Allergies in Horses
By Jessica-Lee Bessemer, Freelance Writer
It’s that time of year again; your nose is running, you’re sneezing, coughing and just miserable with your seasonal allergies. Just like us, horses experience allergies as well, and it can be the type of allergy that causes coughing and runny noses or the type of allergy that irritates the skin. 
Horses can develop multiple types of symptoms when dealing with allergies. Some of the more common symptoms include tearing eyes, coughing, or raised bumps on the horse’s shoulders. Sometimes horses may act like they are not feeling well and in this case the horse owner must be attentive and understand when the horse is acting unusual. The veterinarian can tell if a horse is suffering from equine allergies or another equine illness. 
Sometimes equine allergies can be tough to diagnose as they can take years to fully develop. Normally veterinarians will ask you to find out if the horse has a history of allergies before purchase. 
What Causes Equine Allergies?
Just like humans, a horse’s natural environment can cause allergies. They are exposed to dust, mold and different allergens all day long. In pastures there are many different proteins that may cause allergies. Normally, horses with healthy immune systems fight off the allergic reaction, but this is not in every case. Certain foods like hay or grain can also trigger an allergic reaction in horses as well as insect bites and nutritional supplements. 
While some allergies can be minor and seasonal, others may be more severe and life-threatening causing cardiovascular and respiratory problems. When a horse is experiencing respiratory problems due to allergies, the horse will often heave and cough consistently. They may experience problems with daily exercise and have a nasal discharge to accompany the allergy. Often the pollen, dust and mold found in stables are the cause of the respiratory allergy. Taking the horse out of the stable is normally the first step in treatment. It’s also important to change hay and bedding in their stall. Some horses with severe allergies sleep on mats to avoid the hay and/or bedding. If the hay is the likely cause of heaving, soaking the hay in water can help to remove unwanted spores. Some owners may need to take hay out of their horse’s diet if the allergy cannot be controlled. 
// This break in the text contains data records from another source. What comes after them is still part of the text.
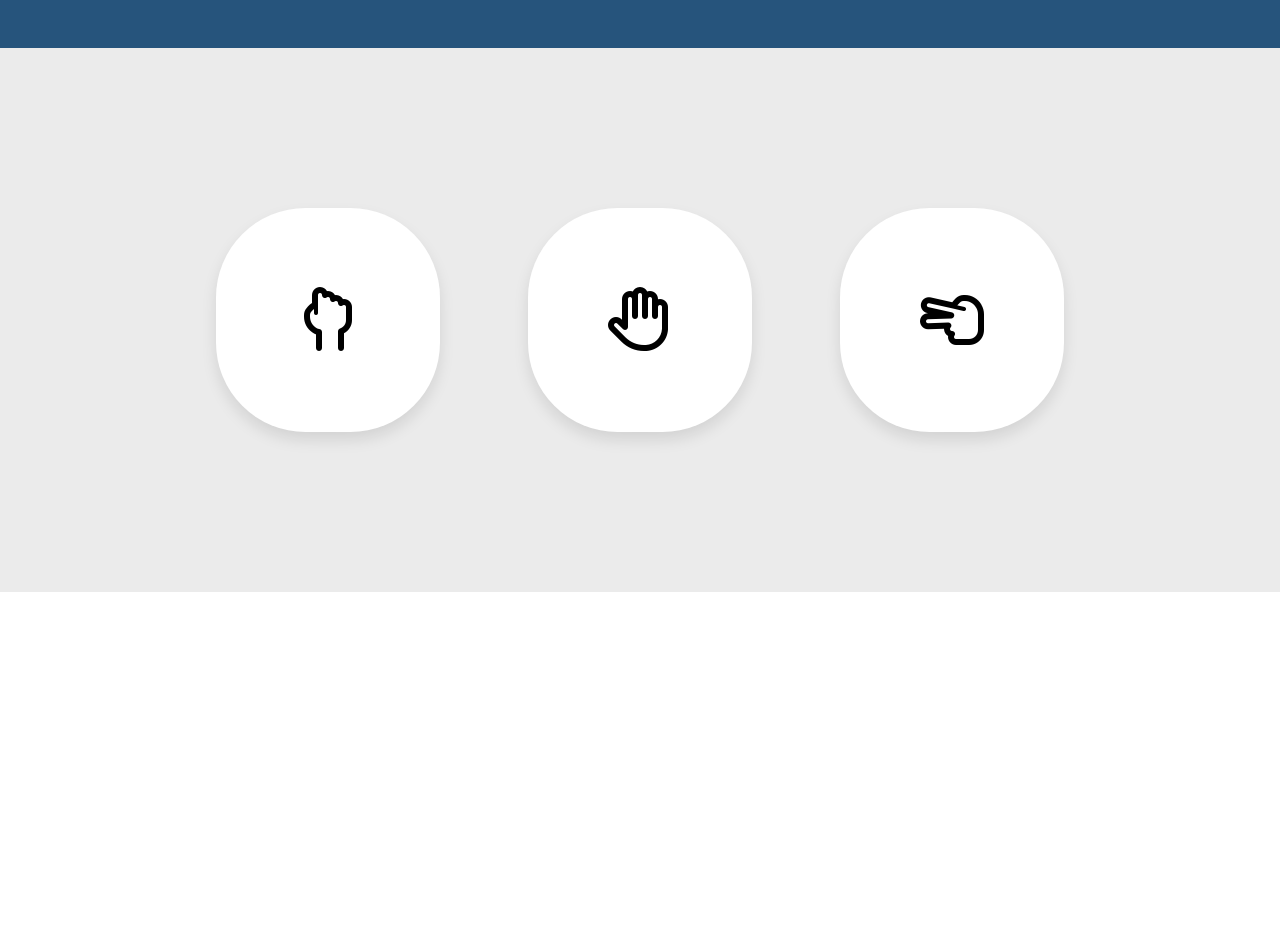
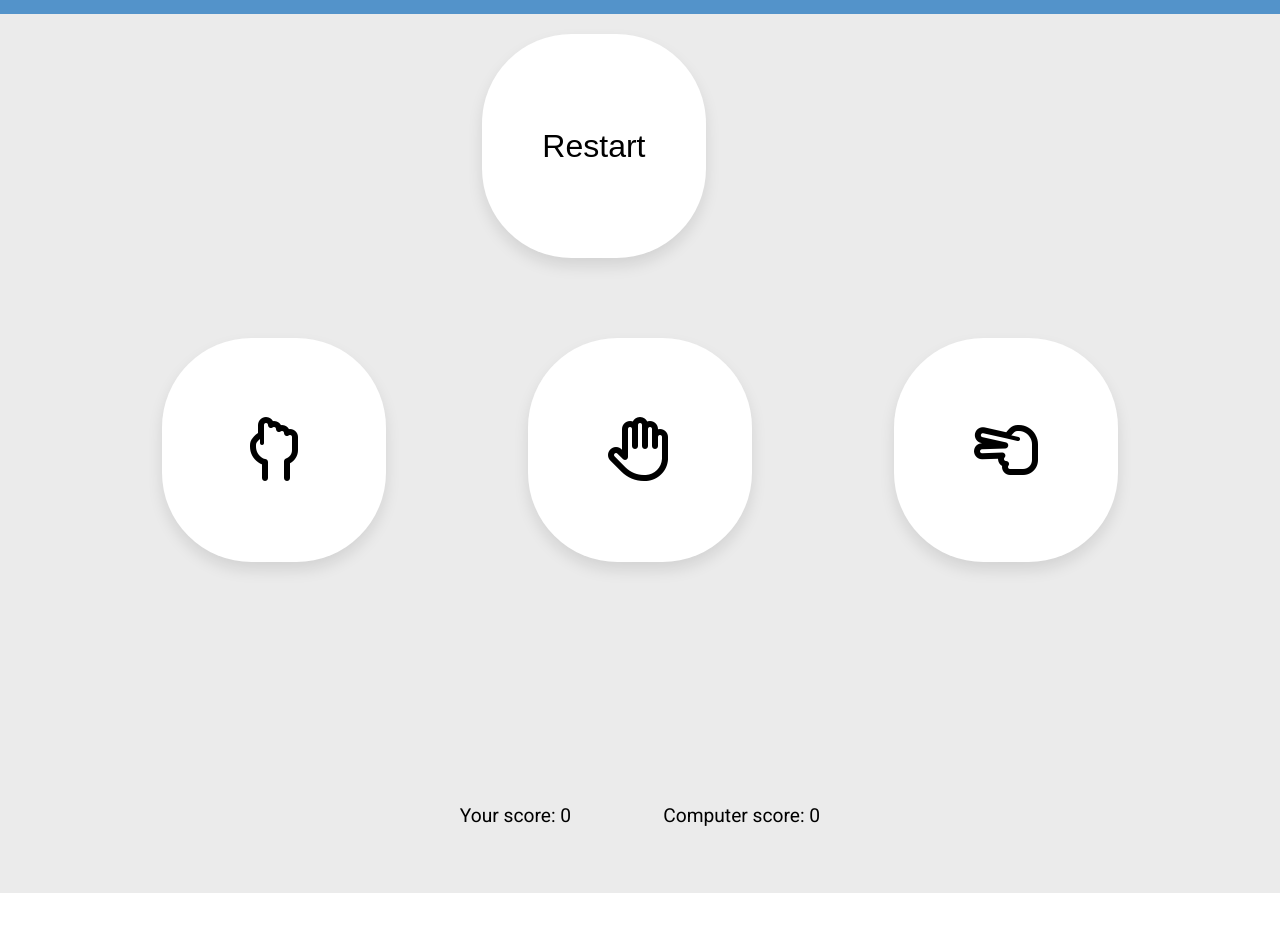
Before and after one commit to yipqp/rock-paper-scissors, a plain HTML site: page index.html in a window 1280 px wide. Shown: the part 137-1081 px from the top of the page. After the commit the page ends 1030 px from the top, so only its background shows below. Drawn offline with Linux system fonts and the light colour scheme.

Commit message:
stylize css

```diff
--- a/index.html
+++ b/index.html
@@ -17,22 +17,23 @@
         <h1 class="title">Rock Paper Scissors</h1>
     </div>
 
-    <div class="button-container container">
-        <button id="rock"><i class="fa-regular fa-hand-back-fist fa-2xl"></i></button>
-        <button id="paper"><i class="fa-regular fa-hand fa-2xl"></i></button>
-        <button id="scissors"><i class="fa-regular fa-hand-scissors fa-2xl"></i></button>
-    </div>
-
-    <div class="message-container container">
+    <div class="game-container container">
+        <div class="game-end-container container">
+            <button class="restart">Restart</button>
+            <div class="game-end message"><span>&#8203;</span></div>
+        </div>
+        <div class="button-container container">
+            <button id="rock" class="game-button"><i class="fa-regular fa-hand-back-fist fa-2xl"></i></button>
+            <button id="paper" class="game-button"><i class="fa-regular fa-hand fa-2xl"></i></button>
+            <button id="scissors" class="game-button"><i class="fa-regular fa-hand-scissors fa-2xl"></i></button>
+        </div>
         <div class="result-container container">
-            <div class="result message"></div>
+            <div class="result message"><span>&#8203;</span></div>
         </div>
         <div class="score-container container">
-            <div class="player-score message"></div>
-            <div class="computer-score message"></div>
+            <div class="player-score message">Your score: 0</div>
+            <div class="computer-score message">Computer score: 0</div>
         </div>
-        <div class="game-end message"></div>
     </div>
-
 </body>
 </html>
--- a/javascript.js
+++ b/javascript.js
@@ -71,7 +71,7 @@ function resetGame() {
     computerScore = 0;
 }
 
-const buttons = document.querySelectorAll("button");
+const buttons = document.querySelectorAll(".game-button");
 buttons.forEach(button => {
     button.addEventListener("click", playRound);
 });
--- a/style.css
+++ b/style.css
@@ -1,8 +1,4 @@
 /* https://coolors.co/26547c-ef476f-ffd166-06d6a0-fcfcfc */
-
-* {
-
-}
 
 html {
     font-family: "Roboto", sans-serif;
@@ -14,12 +10,9 @@ body {
 
 .container {
     display: flex;
-    align-items: center;
-    flex: auto;
 }
 
 button {
-    flex: none;
     border-radius: 40%;
     border: none;
     height: 7em;
@@ -41,49 +34,47 @@ button:hover {
 }
 
 button:active {
-    transforM: translateY(-1px);
+    transform: translateY(-1px);
 }
 
 .title-container {
     justify-content: center;
-    padding: 32px 16px;
-    background-color: #26547C;
+    padding: 15px;
+    background-color: #5393CA;
     color: #FCFCFC;
     word-spacing: 5px;
     font-size: 24px;
 }
 
+.game-container {
+    padding: 1.25em;
+    flex-flow: column wrap;
+    justify-content: center;
+    background-color: #EBEBEB;
+}
+
 .button-container {
     justify-content: space-evenly;
-    background-color: #EBEBEB;
-    padding: 10em;
-    gap: 2em;
-
+    flex-wrap: wrap;
+    padding: 5em 0;
 }
 
-.message-container {
-    flex-flow: column wrap;
-    padding: 2em;
+.game-end-container,
+.result-container,
+.score-container {
     justify-content: center;
-
 }
 
-.result-container {
-    margin: 2em 1em;
+.message {
+    margin: 1.2em;
+    padding: 1.2em;
+    font-size: 1.2em;
 }
-
-.score-container {
-}
-
+/*
 .player-score,
 .computer-score {
     display: flex;
-    justify-content: space-between;
-    margin: 2em;
-    padding: 2em;
-}
-
-.game-end {
-    margin-top: 2em;
-    padding: 2em;
-}
+    flex: 1;
+    justify-content: center;
+    align-self: center;
+} */
```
Skin allergies are amongst the most common type of equine allergy. They normally appear 12 to 24 hours after the horse is exposed to the allergen and appear in hives. You will normally find them on the neck and shoulders, and some horses may experience a fever and itchiness in addition to the hives. Insect bites, such as mosquito or gnat bites can cause skin allergies to occur. 
It’s always important to consult your veterinarian to diagnose your horse’s allergy, but here are some herbal treatments that can be helpful in treatment and prevention.
Mo Lung Powder & Allergy Blend:
Mo Lung Powder is a natural blend of Chinese herbs which may assist oxygen flow more freely to the lungs. When a horse is experiencing heaving or coughing, this can ease these symptoms and can make riding and exercise more tolerable. 
Allergy Blend promotes a stronger immune system. It may help coughing and improve the impurities in the blood. When used in conjunction with Mo Lung, this can be effective at controlling heaves and coughing. This can also help to control skin allergies and relieve itching. 
- “Horse Allergies, Symptoms, Causes and Treatments of an Equine Allergy,” http://www.horses-and-horse-information.com/articles/0395allergy.shtml
- “Mo Lung,” Hope Equine Products,” www.hopeequineproducts.com
- “Allergy Blend,” Hope Equine Products,” www.hopeequineproducts.com